Spot each line in the records below where the word "seminar" occurs, then copy it.
• • • •
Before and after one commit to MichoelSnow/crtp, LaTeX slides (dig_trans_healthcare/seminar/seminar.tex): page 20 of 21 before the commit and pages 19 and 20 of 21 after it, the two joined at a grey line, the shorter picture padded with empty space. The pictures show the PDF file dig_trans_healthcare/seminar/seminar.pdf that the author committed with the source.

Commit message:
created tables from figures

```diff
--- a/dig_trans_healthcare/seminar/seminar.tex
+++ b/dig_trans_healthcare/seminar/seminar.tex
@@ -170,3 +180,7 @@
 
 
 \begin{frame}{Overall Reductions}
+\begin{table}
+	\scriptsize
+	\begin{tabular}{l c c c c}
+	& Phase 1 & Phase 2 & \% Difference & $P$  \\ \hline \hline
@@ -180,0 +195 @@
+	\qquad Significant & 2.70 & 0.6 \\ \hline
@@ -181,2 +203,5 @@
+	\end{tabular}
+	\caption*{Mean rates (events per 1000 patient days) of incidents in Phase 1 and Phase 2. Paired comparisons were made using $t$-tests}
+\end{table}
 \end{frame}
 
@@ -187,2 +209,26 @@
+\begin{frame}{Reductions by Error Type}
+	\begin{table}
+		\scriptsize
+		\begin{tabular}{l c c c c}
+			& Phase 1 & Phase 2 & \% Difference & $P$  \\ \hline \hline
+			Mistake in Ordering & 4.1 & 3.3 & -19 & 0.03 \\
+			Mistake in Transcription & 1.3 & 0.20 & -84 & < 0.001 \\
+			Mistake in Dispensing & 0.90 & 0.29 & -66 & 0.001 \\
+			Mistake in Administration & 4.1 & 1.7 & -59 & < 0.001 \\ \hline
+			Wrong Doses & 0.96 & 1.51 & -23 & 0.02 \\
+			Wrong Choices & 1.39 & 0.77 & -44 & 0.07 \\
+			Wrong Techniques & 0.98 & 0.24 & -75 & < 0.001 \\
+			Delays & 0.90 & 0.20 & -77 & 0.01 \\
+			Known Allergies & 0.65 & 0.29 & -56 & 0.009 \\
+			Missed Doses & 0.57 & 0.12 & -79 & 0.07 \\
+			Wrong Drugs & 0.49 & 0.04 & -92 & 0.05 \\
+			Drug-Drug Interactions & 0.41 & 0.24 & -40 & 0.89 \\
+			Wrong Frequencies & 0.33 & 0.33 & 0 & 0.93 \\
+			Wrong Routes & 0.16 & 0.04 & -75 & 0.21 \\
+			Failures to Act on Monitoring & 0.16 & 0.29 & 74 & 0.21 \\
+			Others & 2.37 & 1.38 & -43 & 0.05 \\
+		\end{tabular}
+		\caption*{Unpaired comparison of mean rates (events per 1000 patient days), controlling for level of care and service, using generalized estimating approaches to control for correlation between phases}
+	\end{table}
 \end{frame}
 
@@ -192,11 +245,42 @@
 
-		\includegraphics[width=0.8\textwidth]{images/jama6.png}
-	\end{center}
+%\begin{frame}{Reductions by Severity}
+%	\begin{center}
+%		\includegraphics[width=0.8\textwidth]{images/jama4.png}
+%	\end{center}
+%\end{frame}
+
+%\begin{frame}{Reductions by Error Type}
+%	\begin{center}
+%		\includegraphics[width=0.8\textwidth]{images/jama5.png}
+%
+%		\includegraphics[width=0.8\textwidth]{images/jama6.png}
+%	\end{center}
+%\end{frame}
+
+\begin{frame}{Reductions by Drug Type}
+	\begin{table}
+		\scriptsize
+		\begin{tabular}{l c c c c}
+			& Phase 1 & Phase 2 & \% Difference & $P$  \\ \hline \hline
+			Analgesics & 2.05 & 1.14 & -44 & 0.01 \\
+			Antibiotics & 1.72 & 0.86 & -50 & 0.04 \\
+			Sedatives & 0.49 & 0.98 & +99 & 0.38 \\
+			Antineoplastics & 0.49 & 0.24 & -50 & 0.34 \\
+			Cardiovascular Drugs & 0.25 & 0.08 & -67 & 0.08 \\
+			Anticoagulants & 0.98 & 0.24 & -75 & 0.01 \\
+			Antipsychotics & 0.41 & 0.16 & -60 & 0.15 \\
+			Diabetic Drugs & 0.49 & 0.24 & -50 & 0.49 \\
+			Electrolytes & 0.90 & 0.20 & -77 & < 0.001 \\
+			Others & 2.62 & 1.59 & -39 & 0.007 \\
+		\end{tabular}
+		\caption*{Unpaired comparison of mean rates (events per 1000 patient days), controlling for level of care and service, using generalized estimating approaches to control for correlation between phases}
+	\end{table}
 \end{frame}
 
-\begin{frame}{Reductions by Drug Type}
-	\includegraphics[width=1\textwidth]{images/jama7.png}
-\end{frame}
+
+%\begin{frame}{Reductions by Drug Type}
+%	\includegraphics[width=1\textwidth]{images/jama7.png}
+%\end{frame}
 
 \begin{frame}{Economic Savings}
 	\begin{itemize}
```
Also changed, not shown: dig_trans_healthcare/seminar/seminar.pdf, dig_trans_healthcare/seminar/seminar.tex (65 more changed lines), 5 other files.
• • • •
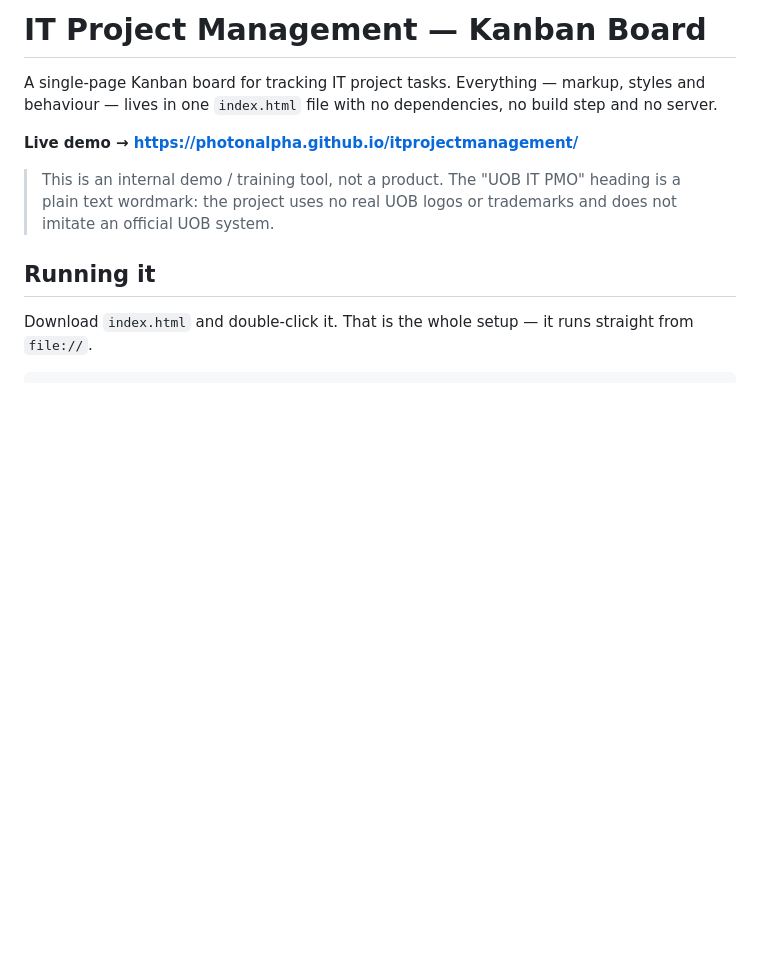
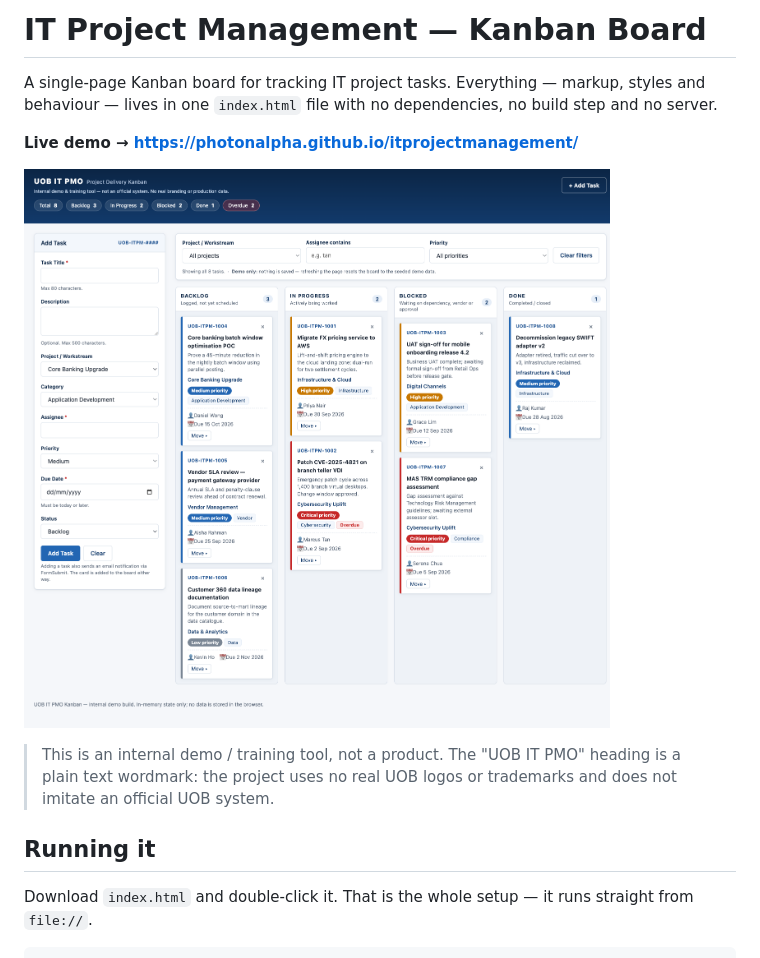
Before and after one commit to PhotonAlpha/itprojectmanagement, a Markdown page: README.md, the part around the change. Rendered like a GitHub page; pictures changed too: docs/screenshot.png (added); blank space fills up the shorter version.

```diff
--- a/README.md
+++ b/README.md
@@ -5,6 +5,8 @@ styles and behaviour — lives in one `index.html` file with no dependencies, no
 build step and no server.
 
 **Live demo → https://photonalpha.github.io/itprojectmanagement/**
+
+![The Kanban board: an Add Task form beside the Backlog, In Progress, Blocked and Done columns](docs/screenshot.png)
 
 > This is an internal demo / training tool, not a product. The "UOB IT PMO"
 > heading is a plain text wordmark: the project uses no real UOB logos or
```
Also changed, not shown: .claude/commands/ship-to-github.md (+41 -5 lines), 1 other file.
• • • •
**OUTPUT FOR THIS EXERCISE**.
Before and after one commit to MichoelSnow/crtp, LaTeX slides (dig_trans_healthcare/seminar/seminar.tex): page 20 of 21 before the commit and pages 19 and 20 of 21 after it, the two joined at a grey line, the shorter picture padded with empty space. The pictures show the PDF file dig_trans_healthcare/seminar/seminar.pdf that the author committed with the source.
--- a/dig_trans_healthcare/seminar/seminar.tex
+++ b/dig_trans_healthcare/seminar/seminar.tex
Also changed, not shown: dig_trans_healthcare/seminar/seminar.pdf, dig_trans_healthcare/seminar/seminar.tex (65 more changed lines), 5 other files.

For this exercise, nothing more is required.